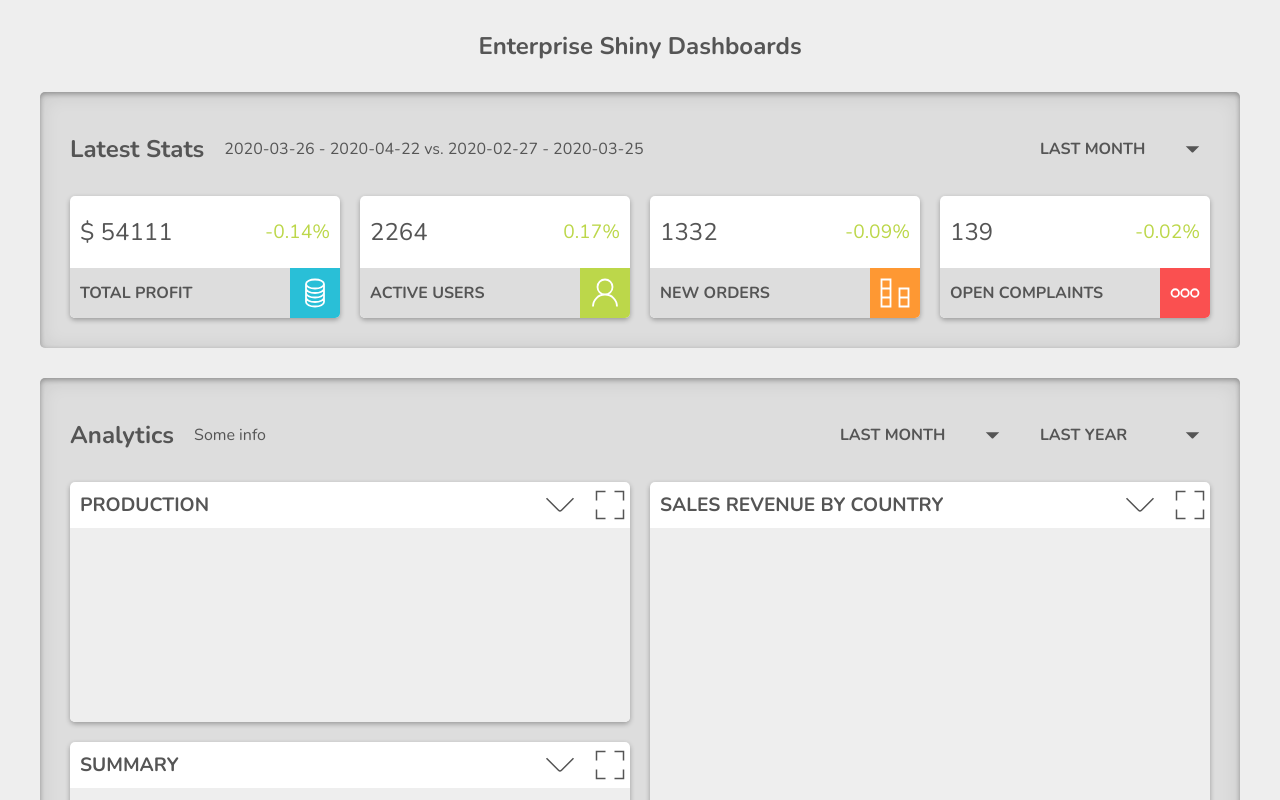
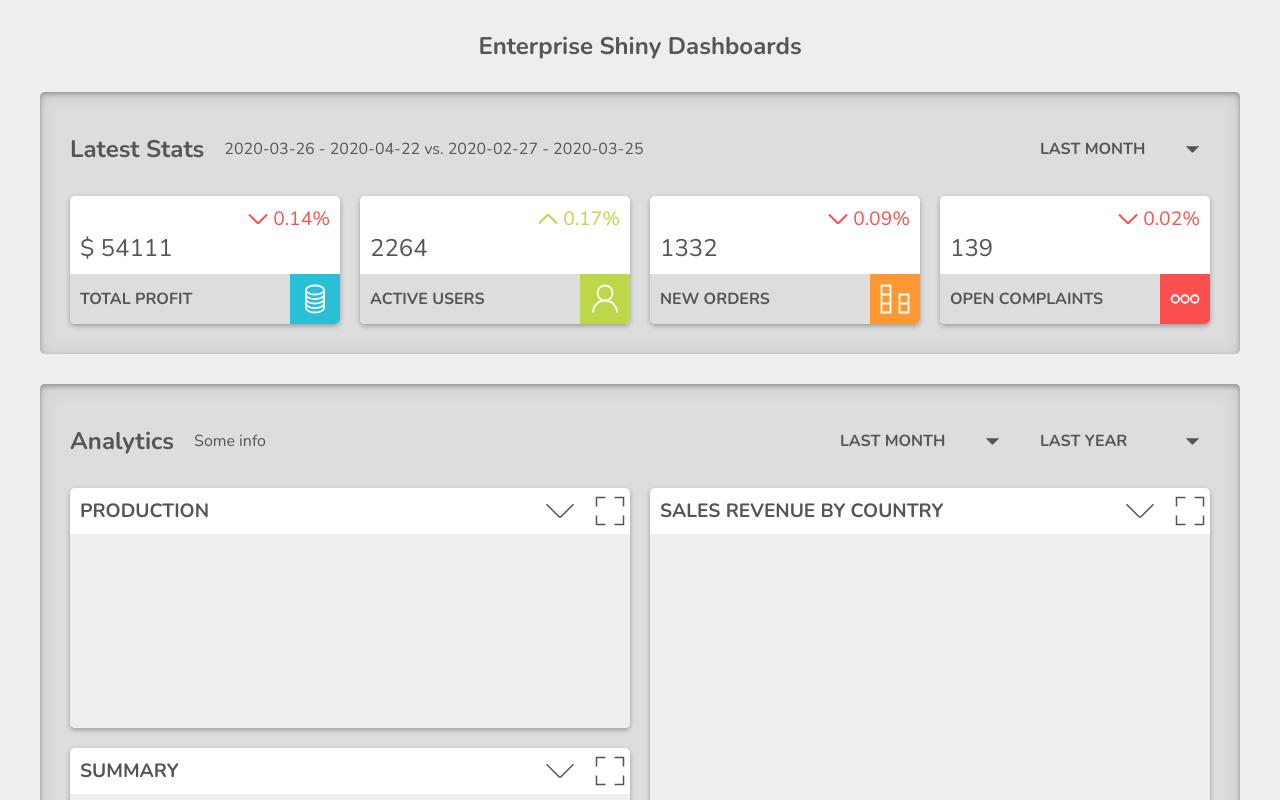
Before and after one commit to jchojna/dashboard, a React (Create React App) app: page / in a window 1280 px wide. Shown: the top 800 px of the page. Built offline with nearby package versions, Linux system fonts and the light colour scheme.

Commit message:
feat(TextPanel): add indicator icons and adjust percentage color

```diff
--- a/src/components/Dropdown.js
+++ b/src/components/Dropdown.js
@@ -75,7 +75,7 @@ class Dropdown extends Component {
       <div className="Dropdown" ref={this.dropdown}>
         <button className={buttonClass} onClick={this.toggleDropdown}>
           <span className="Dropdown__label">{label}</span>
-          <Icon id="dropdown" isActive={isOpen} />
+          <Icon id="dropdown" isRotated={isOpen} />
         </button>
         {isOpen && this.renderMenu()}
       </div>
--- a/src/components/Icon.js
+++ b/src/components/Icon.js
@@ -5,10 +5,10 @@ import icons from "../assets/icons.svg";
 import "../scss/Icon.scss";
 
 const Icon = (props) => {
-  const {id, type, isActive} = props;
+  const {id, type, isRotated} = props;
   const iconClass = classNames("Icon", `Icon--${id}`, {
     [`Icon--${type}`]: type,
-    "Icon--active": isActive
+    "Icon--rotated": isRotated
   });
   return (
     <svg className={iconClass} viewBox="0 0 100 100">
--- a/src/components/TextPanel.js
+++ b/src/components/TextPanel.js
@@ -1,9 +1,16 @@
 import React from "react";
+import classNames from "classnames";
 import Icon from "./Icon";
 import "../scss/TextPanel.scss";
 
 const TextPanel = (props) => {
   const {id, heading, value, percentage} = props;
+  const percentageClass = classNames("TextPanel__percentage", {
+    "TextPanel__percentage--positive": percentage > 0,
+    "TextPanel__percentage--negative": percentage < 0,
+  });
+  const percentValue = `${Math.abs(percentage)}%`;
+
   return (
     <section className={`TextPanel TextPanel--${id}`}>
       <header className="TextPanel__header">
@@ -11,7 +18,10 @@ const TextPanel = (props) => {
         <Icon id={id} type="infographic" />
       </header>
       <p className="TextPanel__value">{value}</p>
-      <p className="TextPanel__percentage">{`${percentage}%`}</p>
+      <div className={percentageClass}>
+        <Icon id="minimize" type="indicator" isRotated={percentage > 0} />
+        <span>{percentValue}</span>
+      </div>
     </section>
   );
 };
--- a/src/scss/Dropdown.scss
+++ b/src/scss/Dropdown.scss
@@ -32,5 +32,6 @@
     position: absolute;
     top: 100%;
     width: 100%;
+    z-index: 1;
   }
 }
--- a/src/scss/Icon.scss
+++ b/src/scss/Icon.scss
@@ -43,7 +43,14 @@
     width: 40px;
   }
 
-  &--active {
+  &--indicator {
+    margin-right: 5px;
+    stroke: inherit;
+    stroke-width: 10;
+    width: 20px;
+  }
+
+  &--rotated {
     transform: rotate(180deg);
   }
 }
--- a/src/scss/TextPanel.scss
+++ b/src/scss/TextPanel.scss
@@ -8,8 +8,9 @@
   box-shadow: $section-shadow;
   display: grid;
   grid-template-areas:
-    "value   percentage"
-    "header  header    ";
+    "percent percent"
+    "value   value  "
+    "header  header ";
   grid-template-columns: 1fr auto;
   grid-template-rows: 1fr auto;
   overflow: hidden;
@@ -55,12 +56,24 @@
   &__value {
     font-size: 1.5em;
     grid-area: value;
-    padding: 20px $panel-padding;
+    padding-top: 0;
   }
 
   &__percentage {
-    color: $color-users;
+    @include flex-center;
     font-size: 1.2em;
-    grid-area: percentage;
+    grid-area: percent;
+    justify-self: end;
+    padding-bottom: 0;
+
+    &--positive {
+      color: $color-users;
+      stroke: $color-users;
+    }
+
+    &--negative {
+      color: $color-complaints;
+      stroke: $color-complaints;
+    }
   }
 }
```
##############################
#### [Exercise aim]
Take every line of the material that contains the word "span", and copy it.

#### [Output for this exercise]
           <span className="Dropdown__label">{label}</span>
+        <span>{percentValue}</span>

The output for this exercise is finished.